The Illinois Department of Labor (IDOL) clarified that WARN notification requirements will apply to employers that are forced to close due to COVID-19, but IDOL will provide determinations on a case-by-case basis for employers seeking exceptions. In order to qualify, employers must provide written explanations for the shortened notification timeframe. Even if IDOL approves the request, businesses are still required to notify employees with as much notice as is reasonably possible. IDOL also clarified that for businesses that already closed or reduced their staff in response to COVID-19 and did not provide the required notice, the agency will conduct investigations as if the employer sought an exception.
On April 21, New Hampshire’s labor commissioner clarified that COVID-19 is “clearly an emergent, exceptional event” that qualifies employers for exceptions. In order to be eligible, the need for the employer closure must not have been “reasonably foreseeable” at the time the notice should have been given.
On April 14, the New Jersey legislature amended the state’s mini-WARN act to exclude COVID-19-related employment changes; the new law excludes layoffs made in response to “national emergencies” from the definition of “mass layoff.” The changes are retroactive to March 9.
The New York Department of Labor clarified that the state’s requirements are not being suspended in response to COVID-19, since the department believes the law already recognizes that “businesses cannot predict sudden and unexpected circumstances beyond an employer’s control, such as government-mandated closures, the loss of [their] workforce due to school closings, or other specific circumstances” related to COVID-19. The department clarified it will determine if employers qualify for exceptions on a case-by-case basis.
Additionally, on April 17, Governor Cuomo issued Executive Order No. 202.19. Under the order, businesses that received Paycheck Protection Program loans from the Small Business Administration, and subsequently rehired their employees but are now forced to lay off those workers again, can issue WARN notices “as soon as practicable,” rather than within the mandated 90 days. To qualify for this exception, businesses must have provided notice when it initially laid off the employees.
On April 20, the city of Philadelphia issued Temporary Emergency Regulations (TER), confirming that COVID-19 qualifies as a natural disaster and national emergency, so businesses forced to implement “involuntary closures” due to government-issued lockdowns are not required to comply with the notification requirements. While the TER is in effect, and for 60 days after its repeal, any business closure will be presumed to be caused by the COVID-19 pandemic so long as the business provides WARN notices in such time as is “reasonably practicable” and the business provides an explanation in the notice that the closure is caused by the pandemic. The TER does not apply to temporary closures.

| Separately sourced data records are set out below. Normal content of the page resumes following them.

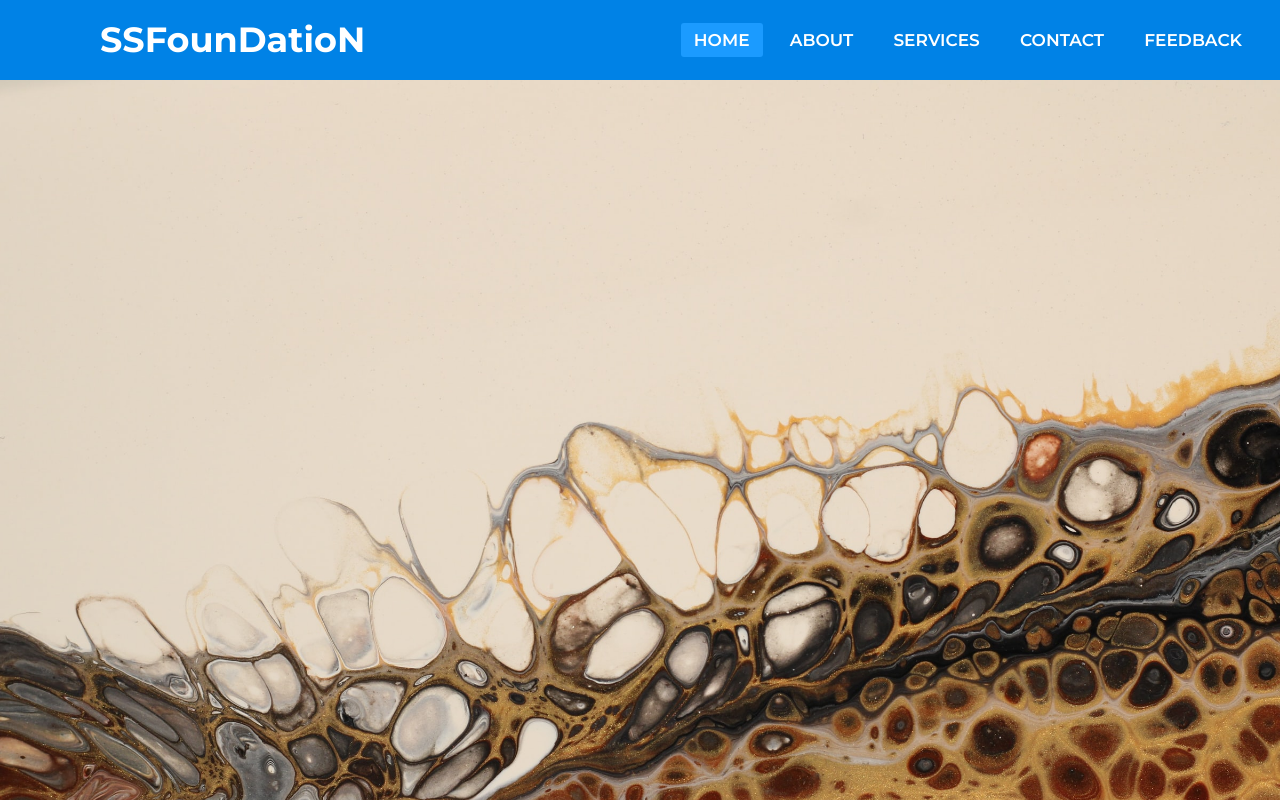
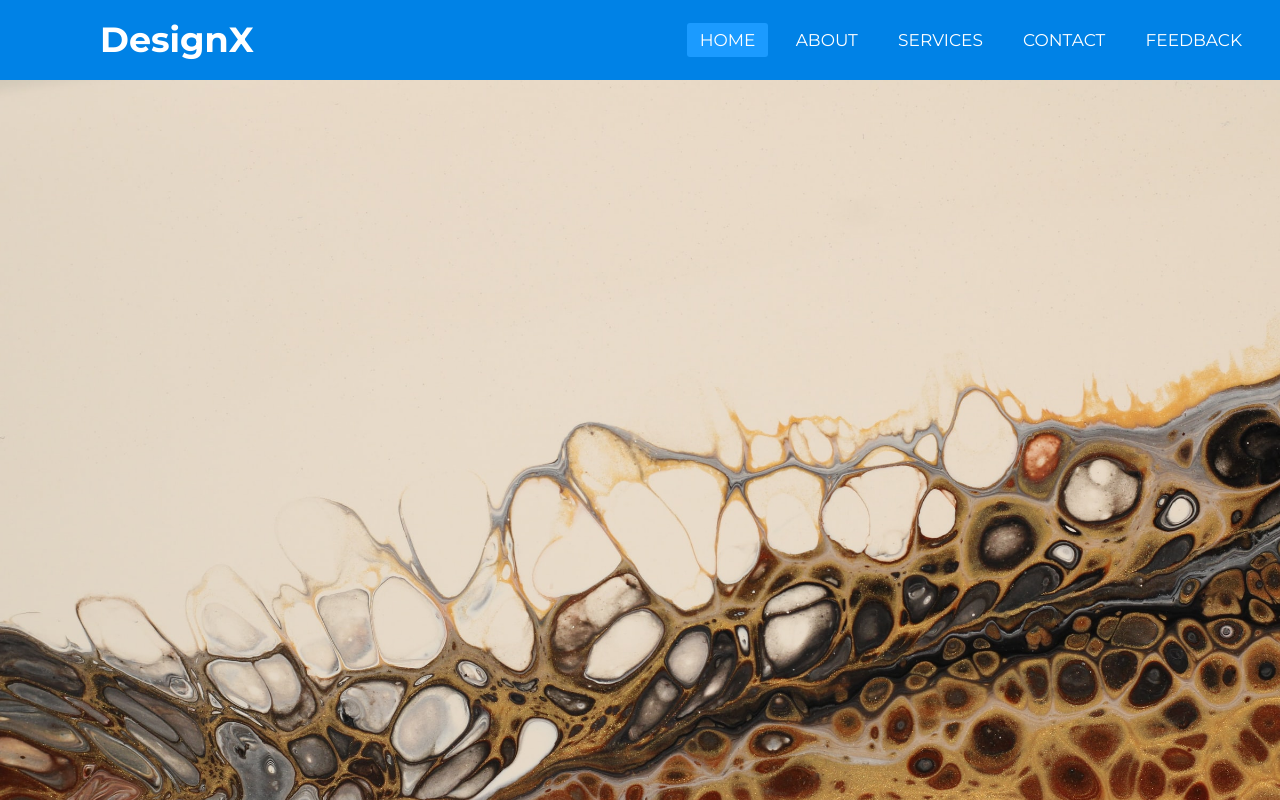
Before and after one commit to EASHOVON/responsive-navbar, a plain HTML site: page index.html in a window 1280 px wide. Drawn offline with Linux system fonts and the light colour scheme.

Commit message:
Some Change

```diff
--- a/index.html
+++ b/index.html
@@ -17,9 +17,9 @@
       <label for="check" class="checkbtn">
         <i class="fas fa-bars"></i>
       </label>
-      <label class="logo">SSFounDatioN</label>
+      <label class="logo">DesignX</label>
       <ul>
-        <li><a href="#" class="active">Home</a></li>
+        <li><a class="active" href="#">Home</a></li>
         <li><a href="#">About</a></li>
         <li><a href="#">Services</a></li>
         <li><a href="#">Contact</a></li>
--- a/style.css
+++ b/style.css
@@ -7,17 +7,14 @@
   list-style: none;
   box-sizing: border-box;
 }
-
 body {
-  font-family: "Montserrat", sans-serif;
+  font-family: montserrat;
 }
-
 nav {
   background: #0082e6;
   height: 80px;
   width: 100%;
 }
-
 label.logo {
   color: white;
   font-size: 35px;
@@ -25,33 +22,27 @@ label.logo {
   padding: 0 100px;
   font-weight: bold;
 }
-
 nav ul {
   float: right;
   margin-right: 20px;
 }
-
 nav ul li {
   display: inline-block;
   line-height: 80px;
   margin: 0 5px;
 }
-
 nav ul li a {
   color: white;
   font-size: 17px;
   padding: 7px 13px;
   border-radius: 3px;
   text-transform: uppercase;
-  font-weight: 600;
 }
-
 a.active,
 a:hover {
   background: #1b9bff;
   transition: 0.5s;
 }
-
 .checkbtn {
   font-size: 30px;
   color: white;
@@ -61,33 +52,22 @@ a:hover {
   cursor: pointer;
   display: none;
 }
-
 #check {
   display: none;
 }
-
-section {
-  background: url(./susan-wilkinson-U3y1bnD7sSw-unsplash.jpg) no-repeat;
-  background-size: cover;
-  height: calc(100vh - 80px);
-}
-
 @media (max-width: 952px) {
   label.logo {
     font-size: 30px;
     padding-left: 50px;
   }
-
   nav ul li a {
-    font-size: 10px;
+    font-size: 16px;
   }
 }
-
 @media (max-width: 858px) {
   .checkbtn {
     display: block;
   }
-
   ul {
     position: fixed;
     width: 100%;
@@ -98,24 +78,25 @@ section {
     text-align: center;
     transition: all 0.5s;
   }
-
   nav ul li {
     display: block;
     margin: 50px 0;
     line-height: 30px;
   }
-
   nav ul li a {
     font-size: 20px;
   }
-
   a:hover,
   a.active {
     background: none;
     color: #0082e6;
   }
-
   #check:checked ~ ul {
     left: 0;
   }
 }
+section {
+  background: url(./susan-wilkinson-U3y1bnD7sSw-unsplash.jpg) no-repeat;
+  background-size: cover;
+  height: calc(100vh - 80px);
+}
```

The Vermont Department of Labor explained that it “does not intend to enforce the provisions of the [state’s act] against businesses who are forced to lay off employees due to the effects of the COVID-19 pandemic.”